According to deacon Kuraev, Islam must not let itself be used by terrorists.
Moscow (AsiaNews) Beslan was a "religious" crime, a "ritual murder" carried out by people shouting Allah Akbar (God is great), this according to Orthodox theologian Andrei Kuraev, professor at the Moscow Orthodox Theological Academy.
In "How to perceive Islam after Beslan?", an article published on September 15 in the Moscow daily Izvestia, deacon Kuraev writes: "What happened in Beslan is not just a crime. It was a religious crime. It was ritual murder, the murder of children with prayers in the background. The terrorists killed in the name of their faith. They killed people shouting Allah Akbar and sacrificed innocent children on the altar of their religious ideas."
Kuraev goes further: "They were not just gangsters who killed. They were people of one faith who killed Christians in the name of their creed." One episode, he believes, makes this point clear. Sacha, a 13-year-old boy, was among the children taken hostage in the school. He wore a cross around his neck. When one of the terrorist saw it, the man turned his gun towards the boy and shouted: "Pray!" Sacha reacted by shouting "Christ is risen!" and escaped through a window.
In his message of condolences to President Putin, Patriarch Aleksij II said that "terrorism showed its satanic face" in Beslan. For Kuraev terrorism is "satanic", not Islam as a whole. For this reason, he considers the Beslan terrorists satanic. "When I speak of Satanism in relation to the terrorists," the theologian writes, "I am not defining Islam as a satanic religion. The Beslan terrorists killed many Muslims as well because they saw them as evil Muslims".
Deacon Kuraev is certain that the fate of the world in the 21st century is in the hands of Muslim theologians. Someone like Mullah Omar (an Afghan spiritual leader linked to Osama bin Laden) supported the 9/11 attacks in New York. By contrast, other Muslim religious leaders strongly disapproved of them. Similarly, he adds, "whilst Saudi Wahabi ulema (legal scholars) have recommended sending women as shahida (martyrs) to Russia, Russian Muslim leaders have repeatedly stated that terrorism in the name of Islam violates Islam's own principles."
Kuraev suggests the Russian government create the appropriate conditions for the national media to serve as a forum for those who can offer a peaceful interpretation of Islam and curtail the sermonising by firebrand Muslim radicals.

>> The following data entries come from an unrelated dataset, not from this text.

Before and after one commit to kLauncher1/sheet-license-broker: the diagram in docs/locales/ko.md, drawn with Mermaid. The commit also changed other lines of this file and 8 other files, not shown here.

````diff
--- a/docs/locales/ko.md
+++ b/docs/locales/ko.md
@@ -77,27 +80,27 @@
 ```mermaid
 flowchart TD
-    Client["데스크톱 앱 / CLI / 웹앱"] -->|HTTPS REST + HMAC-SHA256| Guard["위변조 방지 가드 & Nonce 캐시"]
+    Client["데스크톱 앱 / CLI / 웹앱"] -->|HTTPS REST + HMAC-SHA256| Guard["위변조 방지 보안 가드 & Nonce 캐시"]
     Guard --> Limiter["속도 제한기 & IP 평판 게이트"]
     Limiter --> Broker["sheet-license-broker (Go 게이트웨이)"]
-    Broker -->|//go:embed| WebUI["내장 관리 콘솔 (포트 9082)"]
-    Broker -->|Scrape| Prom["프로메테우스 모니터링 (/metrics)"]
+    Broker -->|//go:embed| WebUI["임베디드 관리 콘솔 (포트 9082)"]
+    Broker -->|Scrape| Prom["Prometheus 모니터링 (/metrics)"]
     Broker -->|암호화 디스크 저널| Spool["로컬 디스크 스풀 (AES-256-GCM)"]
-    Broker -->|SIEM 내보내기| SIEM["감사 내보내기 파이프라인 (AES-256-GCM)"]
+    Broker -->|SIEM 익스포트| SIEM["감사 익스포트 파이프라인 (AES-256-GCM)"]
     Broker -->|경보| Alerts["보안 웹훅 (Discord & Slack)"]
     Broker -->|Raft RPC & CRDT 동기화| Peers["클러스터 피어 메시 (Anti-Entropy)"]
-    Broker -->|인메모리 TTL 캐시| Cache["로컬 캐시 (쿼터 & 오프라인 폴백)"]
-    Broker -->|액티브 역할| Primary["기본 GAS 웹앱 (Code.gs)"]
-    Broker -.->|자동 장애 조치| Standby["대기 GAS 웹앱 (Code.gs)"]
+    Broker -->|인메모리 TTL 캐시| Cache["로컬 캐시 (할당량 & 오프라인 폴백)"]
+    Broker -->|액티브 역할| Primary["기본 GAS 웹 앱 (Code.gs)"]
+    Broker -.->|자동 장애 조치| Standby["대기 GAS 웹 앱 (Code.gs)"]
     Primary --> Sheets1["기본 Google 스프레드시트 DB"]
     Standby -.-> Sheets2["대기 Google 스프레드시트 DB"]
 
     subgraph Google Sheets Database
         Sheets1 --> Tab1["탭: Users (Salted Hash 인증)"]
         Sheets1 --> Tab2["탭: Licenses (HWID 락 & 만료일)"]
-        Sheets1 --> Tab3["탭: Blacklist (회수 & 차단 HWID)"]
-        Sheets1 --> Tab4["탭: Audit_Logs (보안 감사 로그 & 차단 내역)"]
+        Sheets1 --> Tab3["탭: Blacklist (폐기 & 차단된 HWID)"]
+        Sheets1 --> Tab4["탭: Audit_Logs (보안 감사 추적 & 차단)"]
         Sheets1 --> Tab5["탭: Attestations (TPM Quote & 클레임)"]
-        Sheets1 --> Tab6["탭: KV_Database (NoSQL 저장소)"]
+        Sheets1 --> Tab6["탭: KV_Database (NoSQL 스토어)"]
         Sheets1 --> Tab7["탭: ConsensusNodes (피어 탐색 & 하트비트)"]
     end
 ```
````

"Even if the Islamic world refuses to admit it, it is responsible for Muslim terrorism," Kuraev claims. "Its major fault lies in the fact that it allows itself to be used." However, the Russian theologian believes the West, too, has to bear some of the responsibility. Deacon Kuraev is in fact convinced that there is anti-Muslim and anti-Christian terrorist plan concocted in the West that seeks to set up a "new global order". For this reason, he berates those who are "are trying to confuse us and pit us one against the other." For him, Russia has already become the bulwark "that protects Europe against an aggressive Islamic world".
In the nineties, Russia opted for a hedonistic culture in lieu of the Christian faith. For deacon Kuraev, the war on terrorism can drive her back into the fold of religion. (AF)